• **Exercise prompt**
Apart from the pictures, return every line of the listing exactly.
(Records shown begins)
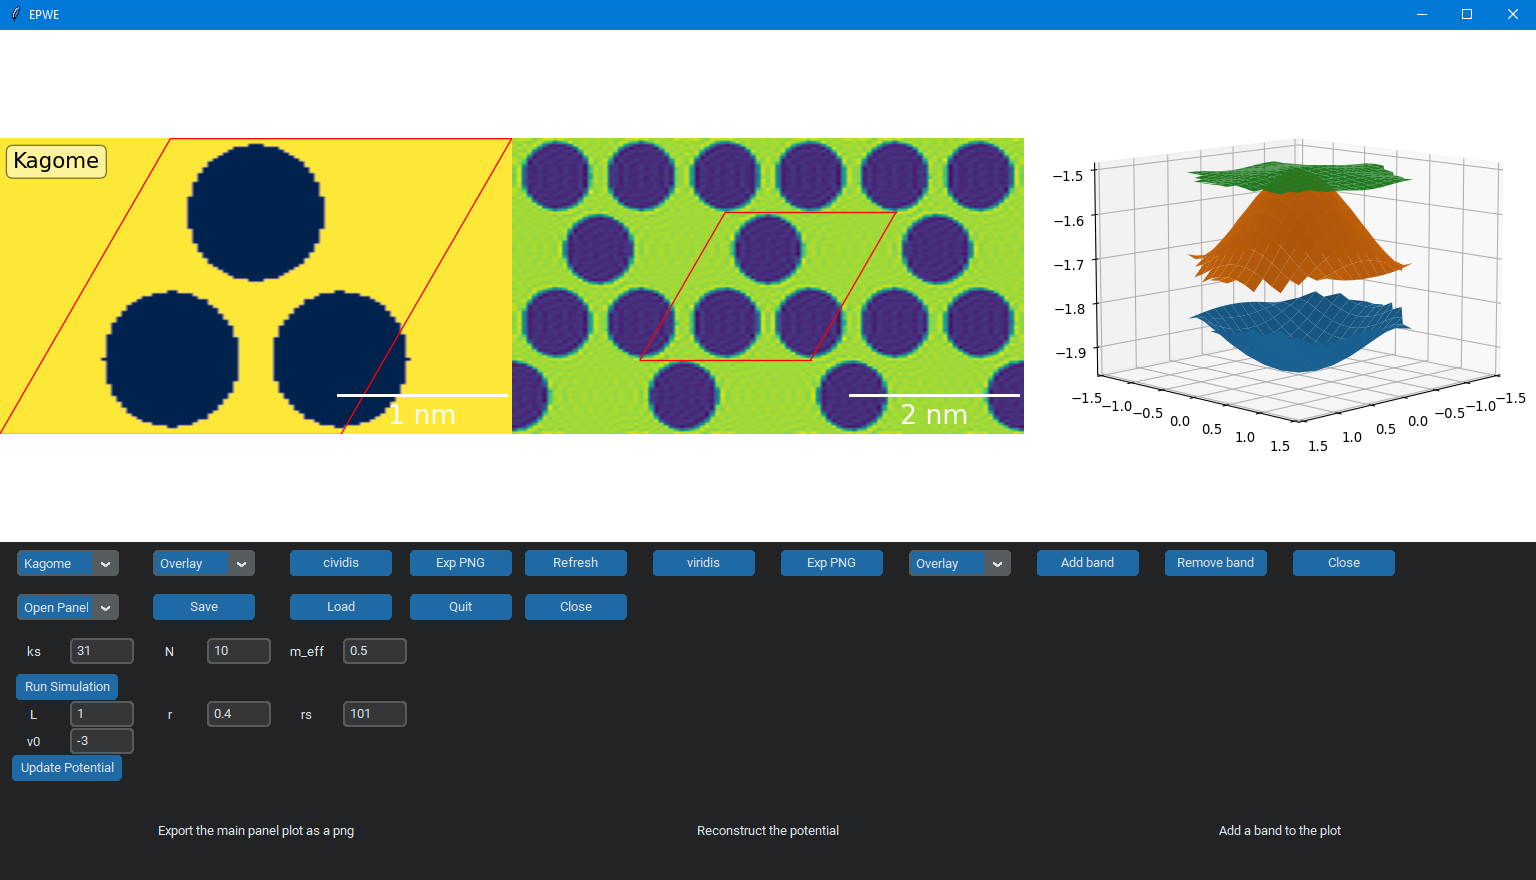
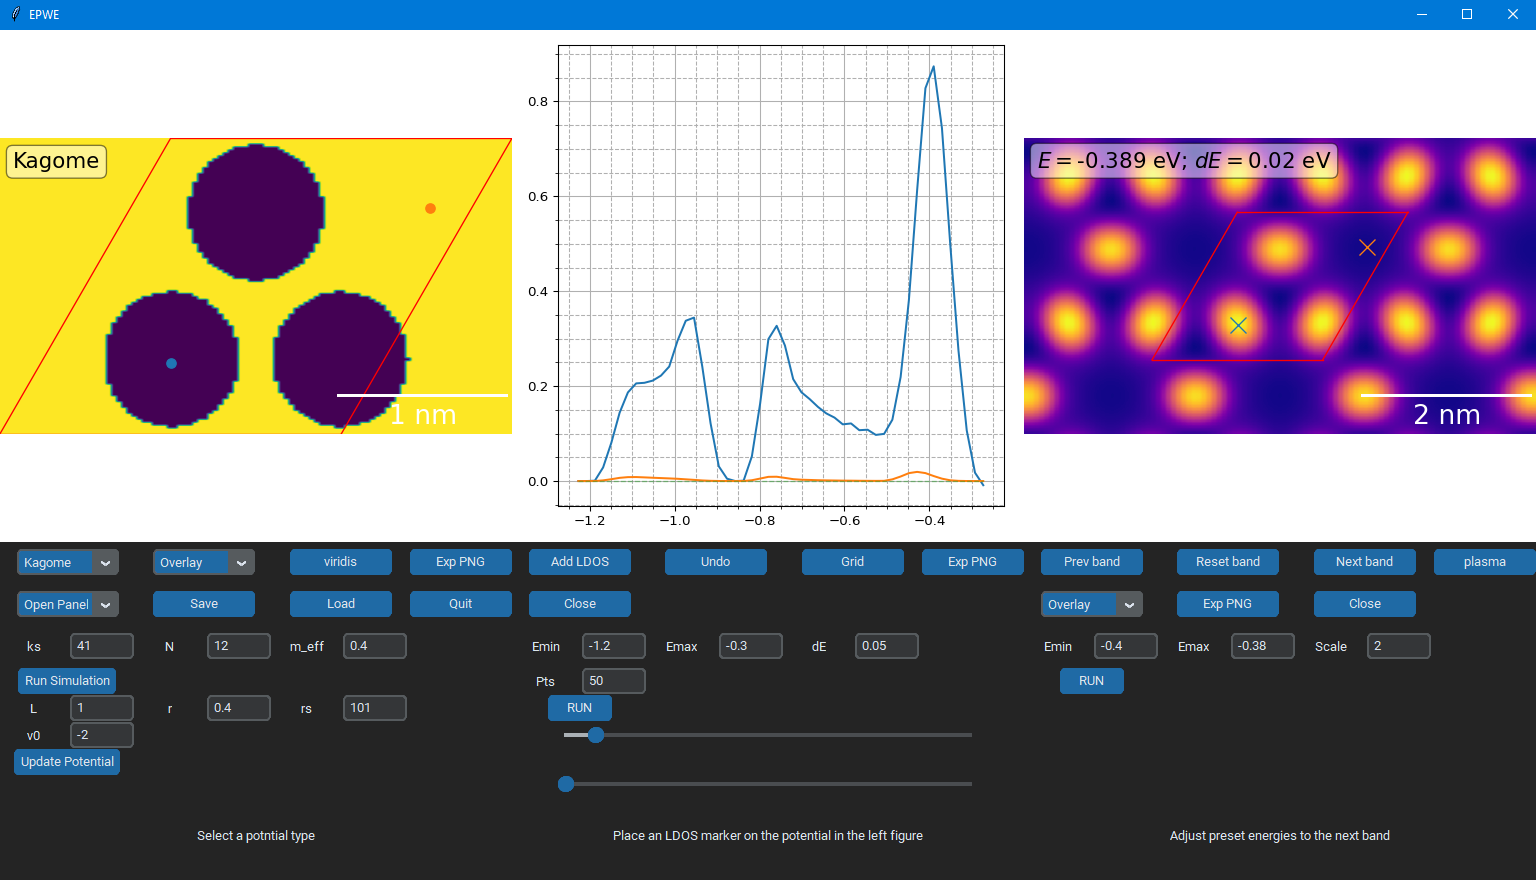
Update documentation and bug fix in LDOS
LDOS location markers y-coord needed to be flipped

diff --git a/Central-Equation-Solver/PotentialPanel.py b/Central-Equation-Solver/PotentialPanel.py
@@ -35,7 +35,7 @@ class PotentialPanel(Panel):
         self.btn['Overlay'].configure(values=overlayValues,fg_color=['#3B8ED0', '#1F6AA5'])
         
     def buttonHelp(self):
-        helpStr = "Rebuild the potential from with the N coefficients"
+        helpStr = "Rebuild the potential from the N coefficients"
         self.btn['Rebuild'].bind('<Enter>',lambda event, s=helpStr: self.updateHelpLabel(s))
         
         helpStr = "Change the colour map"
@@ -43,6 +43,9 @@ class PotentialPanel(Panel):
         
         helpStr = "Export the main panel plot as a png"
         self.btn['PNG'].bind('<Enter>',lambda event, s=helpStr: self.updateHelpLabel(s))
+        
+        helpStr = "Show/hide overlay features"
+        self.btn['Overlay'].bind('<Enter>',lambda event, s=helpStr: self.updateHelpLabel(s))
         
         helpStr = "Close this panel"
         self.btn['Close'].bind('<Enter>',lambda event, s=helpStr: self.updateHelpLabel(s))

diff --git a/Central-Equation-Solver/MainPanel.py b/Central-Equation-Solver/MainPanel.py
@@ -97,6 +97,12 @@ class MainPanel(Panel):
         helpStr = "Select a potntial type"
         self.btn['Potential'].bind('<Enter>',lambda event, s=helpStr: self.updateHelpLabel(s))
         
+        helpStr = "Change the colour map"
+        self.btn['cmap'].bind('<Enter>',lambda event, s=helpStr: self.updateHelpLabel(s))
+        
+        helpStr = "Export the panel figure as a png"
+        self.btn['PNG'].bind('<Enter>',lambda event, s=helpStr: self.updateHelpLabel(s))
+        
         helpStr = "Show/hide overlay features"
         self.btn['Overlay'].bind('<Enter>',lambda event, s=helpStr: self.updateHelpLabel(s))
         

diff --git a/Central-Equation-Solver/EPWE.py b/Central-Equation-Solver/EPWE.py
@@ -569,7 +569,7 @@ class EPWE():
                             kg1 = kg[:,0].reshape((n,1))
                             kg2 = kg[:,1].reshape((n,1))
                             
-                            exp = np.exp(i*(kg1[...,None]*x1[x0idx[0]] + kg2[...,None]*x2[x0idx[1]]))
+                            exp = np.exp(i*(kg1[...,None]*x1[x0idx[0]] + -kg2[...,None]*x2[x0idx[1]]))
                             psi_k = np.sum(exp*Coeff[:,row,kn,km][...,None,None],0)
                             
                             ldos += abs(psi_k)**2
(Records shown ends)
• **Result for this task**
Update documentation and bug fix in LDOS
LDOS location markers y-coord needed to be flipped

diff --git a/Central-Equation-Solver/PotentialPanel.py b/Central-Equation-Solver/PotentialPanel.py
@@ -35,7 +35,7 @@ class PotentialPanel(Panel):
         self.btn['Overlay'].configure(values=overlayValues,fg_color=['#3B8ED0', '#1F6AA5'])
         
     def buttonHelp(self):
-        helpStr = "Rebuild the potential from with the N coefficients"
+        helpStr = "Rebuild the potential from the N coefficients"
         self.btn['Rebuild'].bind('<Enter>',lambda event, s=helpStr: self.updateHelpLabel(s))
         
         helpStr = "Change the colour map"
@@ -43,6 +43,9 @@ class PotentialPanel(Panel):
         
         helpStr = "Export the main panel plot as a png"
         self.btn['PNG'].bind('<Enter>',lambda event, s=helpStr: self.updateHelpLabel(s))
+        
+        helpStr = "Show/hide overlay features"
+        self.btn['Overlay'].bind('<Enter>',lambda event, s=helpStr: self.updateHelpLabel(s))
         
         helpStr = "Close this panel"
         self.btn['Close'].bind('<Enter>',lambda event, s=helpStr: self.updateHelpLabel(s))

diff --git a/Central-Equation-Solver/MainPanel.py b/Central-Equation-Solver/MainPanel.py
@@ -97,6 +97,12 @@ class MainPanel(Panel):
         helpStr = "Select a potntial type"
         self.btn['Potential'].bind('<Enter>',lambda event, s=helpStr: self.updateHelpLabel(s))
         
+        helpStr = "Change the colour map"
+        self.btn['cmap'].bind('<Enter>',lambda event, s=helpStr: self.updateHelpLabel(s))
+        
+        helpStr = "Export the panel figure as a png"
+        self.btn['PNG'].bind('<Enter>',lambda event, s=helpStr: self.updateHelpLabel(s))
+        
         helpStr = "Show/hide overlay features"
         self.btn['Overlay'].bind('<Enter>',lambda event, s=helpStr: self.updateHelpLabel(s))
         

diff --git a/Central-Equation-Solver/EPWE.py b/Central-Equation-Solver/EPWE.py
@@ -569,7 +569,7 @@ class EPWE():
                             kg1 = kg[:,0].reshape((n,1))
                             kg2 = kg[:,1].reshape((n,1))
                             
-                            exp = np.exp(i*(kg1[...,None]*x1[x0idx[0]] + kg2[...,None]*x2[x0idx[1]]))
+                            exp = np.exp(i*(kg1[...,None]*x1[x0idx[0]] + -kg2[...,None]*x2[x0idx[1]]))
                             psi_k = np.sum(exp*Coeff[:,row,kn,km][...,None,None],0)
                             
                             ldos += abs(psi_k)**2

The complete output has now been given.